WHAT TO PRODUCE — Scan the entries for lines containing the string "htmlFor". Reply with how many there are, and nothing else.
*** Opening TASK INPUTS ***
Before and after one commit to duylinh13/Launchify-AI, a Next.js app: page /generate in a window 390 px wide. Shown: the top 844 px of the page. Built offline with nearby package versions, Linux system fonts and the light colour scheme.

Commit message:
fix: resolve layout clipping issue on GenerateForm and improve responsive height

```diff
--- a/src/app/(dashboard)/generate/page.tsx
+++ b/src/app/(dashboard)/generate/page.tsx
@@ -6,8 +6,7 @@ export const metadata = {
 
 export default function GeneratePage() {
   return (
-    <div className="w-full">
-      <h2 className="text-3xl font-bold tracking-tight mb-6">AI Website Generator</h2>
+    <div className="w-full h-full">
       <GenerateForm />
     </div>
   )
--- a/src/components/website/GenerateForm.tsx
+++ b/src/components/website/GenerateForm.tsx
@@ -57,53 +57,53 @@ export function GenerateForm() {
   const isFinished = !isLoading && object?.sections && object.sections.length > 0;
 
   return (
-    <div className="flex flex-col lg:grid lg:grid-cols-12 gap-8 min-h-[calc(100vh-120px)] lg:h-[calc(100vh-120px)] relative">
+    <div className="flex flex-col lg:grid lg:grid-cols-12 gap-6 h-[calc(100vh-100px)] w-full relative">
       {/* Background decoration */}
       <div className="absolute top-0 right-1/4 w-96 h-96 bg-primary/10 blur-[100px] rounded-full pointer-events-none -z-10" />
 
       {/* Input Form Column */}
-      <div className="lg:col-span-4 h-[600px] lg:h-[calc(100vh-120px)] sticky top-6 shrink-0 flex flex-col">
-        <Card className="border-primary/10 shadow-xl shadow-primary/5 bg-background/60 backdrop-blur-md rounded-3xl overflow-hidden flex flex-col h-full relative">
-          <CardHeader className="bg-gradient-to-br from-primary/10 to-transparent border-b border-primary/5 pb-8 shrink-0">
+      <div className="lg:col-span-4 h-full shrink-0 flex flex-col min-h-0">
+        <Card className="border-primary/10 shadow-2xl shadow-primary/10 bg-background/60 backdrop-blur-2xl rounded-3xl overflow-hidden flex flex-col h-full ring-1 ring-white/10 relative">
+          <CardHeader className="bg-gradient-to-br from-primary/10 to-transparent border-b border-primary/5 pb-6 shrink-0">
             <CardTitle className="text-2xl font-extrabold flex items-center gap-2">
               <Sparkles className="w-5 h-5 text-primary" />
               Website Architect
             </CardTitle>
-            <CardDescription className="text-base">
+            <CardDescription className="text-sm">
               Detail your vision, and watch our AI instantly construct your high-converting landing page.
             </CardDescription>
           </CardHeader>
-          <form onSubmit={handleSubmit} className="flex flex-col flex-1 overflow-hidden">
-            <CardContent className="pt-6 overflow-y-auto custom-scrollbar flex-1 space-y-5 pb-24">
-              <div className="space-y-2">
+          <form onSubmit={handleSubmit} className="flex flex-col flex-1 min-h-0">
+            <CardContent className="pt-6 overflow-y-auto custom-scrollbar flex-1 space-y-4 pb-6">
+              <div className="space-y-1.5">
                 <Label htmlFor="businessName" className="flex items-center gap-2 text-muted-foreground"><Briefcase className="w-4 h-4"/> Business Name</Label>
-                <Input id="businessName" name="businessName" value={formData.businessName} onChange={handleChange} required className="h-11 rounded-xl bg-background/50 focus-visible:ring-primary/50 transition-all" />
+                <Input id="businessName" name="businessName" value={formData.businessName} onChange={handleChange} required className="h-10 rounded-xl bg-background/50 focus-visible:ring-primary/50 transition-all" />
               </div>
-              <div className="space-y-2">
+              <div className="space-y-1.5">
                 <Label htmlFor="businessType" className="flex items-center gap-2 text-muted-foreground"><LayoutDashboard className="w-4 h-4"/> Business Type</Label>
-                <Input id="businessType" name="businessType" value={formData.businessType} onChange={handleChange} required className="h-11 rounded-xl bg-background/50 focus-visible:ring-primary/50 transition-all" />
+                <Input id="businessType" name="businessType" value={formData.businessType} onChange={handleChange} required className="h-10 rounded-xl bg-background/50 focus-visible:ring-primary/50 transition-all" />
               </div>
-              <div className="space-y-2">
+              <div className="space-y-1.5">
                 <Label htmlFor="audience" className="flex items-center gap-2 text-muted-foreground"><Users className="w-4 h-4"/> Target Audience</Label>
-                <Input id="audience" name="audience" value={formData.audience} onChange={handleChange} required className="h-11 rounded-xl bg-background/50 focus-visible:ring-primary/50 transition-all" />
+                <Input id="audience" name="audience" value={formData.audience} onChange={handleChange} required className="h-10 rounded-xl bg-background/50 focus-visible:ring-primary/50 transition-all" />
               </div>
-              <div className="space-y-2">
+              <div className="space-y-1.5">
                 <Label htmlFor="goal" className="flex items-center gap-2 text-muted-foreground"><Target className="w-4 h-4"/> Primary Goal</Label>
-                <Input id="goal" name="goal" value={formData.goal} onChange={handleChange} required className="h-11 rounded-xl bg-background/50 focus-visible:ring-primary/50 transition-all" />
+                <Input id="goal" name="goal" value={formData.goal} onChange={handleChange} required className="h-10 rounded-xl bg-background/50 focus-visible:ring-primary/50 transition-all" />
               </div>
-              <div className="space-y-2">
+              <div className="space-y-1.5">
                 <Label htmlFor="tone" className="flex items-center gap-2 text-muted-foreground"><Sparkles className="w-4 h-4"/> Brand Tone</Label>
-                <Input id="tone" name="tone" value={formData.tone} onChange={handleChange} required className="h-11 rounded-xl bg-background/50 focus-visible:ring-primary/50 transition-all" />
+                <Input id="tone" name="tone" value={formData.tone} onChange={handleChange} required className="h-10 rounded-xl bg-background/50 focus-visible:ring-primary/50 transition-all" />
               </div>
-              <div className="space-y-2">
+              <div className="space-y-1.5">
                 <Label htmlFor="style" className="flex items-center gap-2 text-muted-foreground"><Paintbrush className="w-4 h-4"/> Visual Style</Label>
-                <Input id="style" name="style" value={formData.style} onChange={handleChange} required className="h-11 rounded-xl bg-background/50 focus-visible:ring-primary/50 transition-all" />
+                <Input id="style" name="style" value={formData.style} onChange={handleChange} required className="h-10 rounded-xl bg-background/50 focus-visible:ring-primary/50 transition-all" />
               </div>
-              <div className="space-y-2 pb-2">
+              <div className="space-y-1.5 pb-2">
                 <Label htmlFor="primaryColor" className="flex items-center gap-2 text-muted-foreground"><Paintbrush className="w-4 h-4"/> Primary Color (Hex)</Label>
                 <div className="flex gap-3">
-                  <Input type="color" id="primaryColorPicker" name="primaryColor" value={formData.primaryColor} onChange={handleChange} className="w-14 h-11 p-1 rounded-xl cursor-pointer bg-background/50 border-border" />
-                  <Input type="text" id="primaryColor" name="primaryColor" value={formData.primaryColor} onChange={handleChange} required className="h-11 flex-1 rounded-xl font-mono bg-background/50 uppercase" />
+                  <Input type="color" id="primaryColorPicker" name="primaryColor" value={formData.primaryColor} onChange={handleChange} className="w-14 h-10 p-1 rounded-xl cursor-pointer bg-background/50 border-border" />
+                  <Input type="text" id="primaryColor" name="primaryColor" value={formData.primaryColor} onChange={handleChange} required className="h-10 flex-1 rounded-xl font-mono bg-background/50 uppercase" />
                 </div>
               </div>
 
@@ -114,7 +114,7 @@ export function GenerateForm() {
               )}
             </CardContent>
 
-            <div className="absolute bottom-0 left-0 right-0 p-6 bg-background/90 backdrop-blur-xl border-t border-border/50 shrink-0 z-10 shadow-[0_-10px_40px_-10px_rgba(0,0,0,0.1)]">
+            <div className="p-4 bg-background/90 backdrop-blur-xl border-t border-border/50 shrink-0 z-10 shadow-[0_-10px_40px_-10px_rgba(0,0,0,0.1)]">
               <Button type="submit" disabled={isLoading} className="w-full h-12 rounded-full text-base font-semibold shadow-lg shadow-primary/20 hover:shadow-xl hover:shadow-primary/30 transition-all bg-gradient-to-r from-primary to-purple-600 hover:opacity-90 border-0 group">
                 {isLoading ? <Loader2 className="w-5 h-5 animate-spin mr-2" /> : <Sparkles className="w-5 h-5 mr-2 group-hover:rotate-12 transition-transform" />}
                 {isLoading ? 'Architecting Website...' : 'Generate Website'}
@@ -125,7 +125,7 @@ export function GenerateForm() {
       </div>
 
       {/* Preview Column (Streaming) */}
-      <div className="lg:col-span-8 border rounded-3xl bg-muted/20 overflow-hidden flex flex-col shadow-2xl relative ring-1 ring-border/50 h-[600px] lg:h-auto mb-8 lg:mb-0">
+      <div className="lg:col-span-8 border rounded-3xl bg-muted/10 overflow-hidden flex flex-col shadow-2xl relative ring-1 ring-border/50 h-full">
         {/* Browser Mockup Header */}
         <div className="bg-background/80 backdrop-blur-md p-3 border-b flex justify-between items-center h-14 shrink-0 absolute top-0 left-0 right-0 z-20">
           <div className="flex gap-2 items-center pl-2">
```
*** Closing TASK INPUTS ***
TASK SOLUTION — 7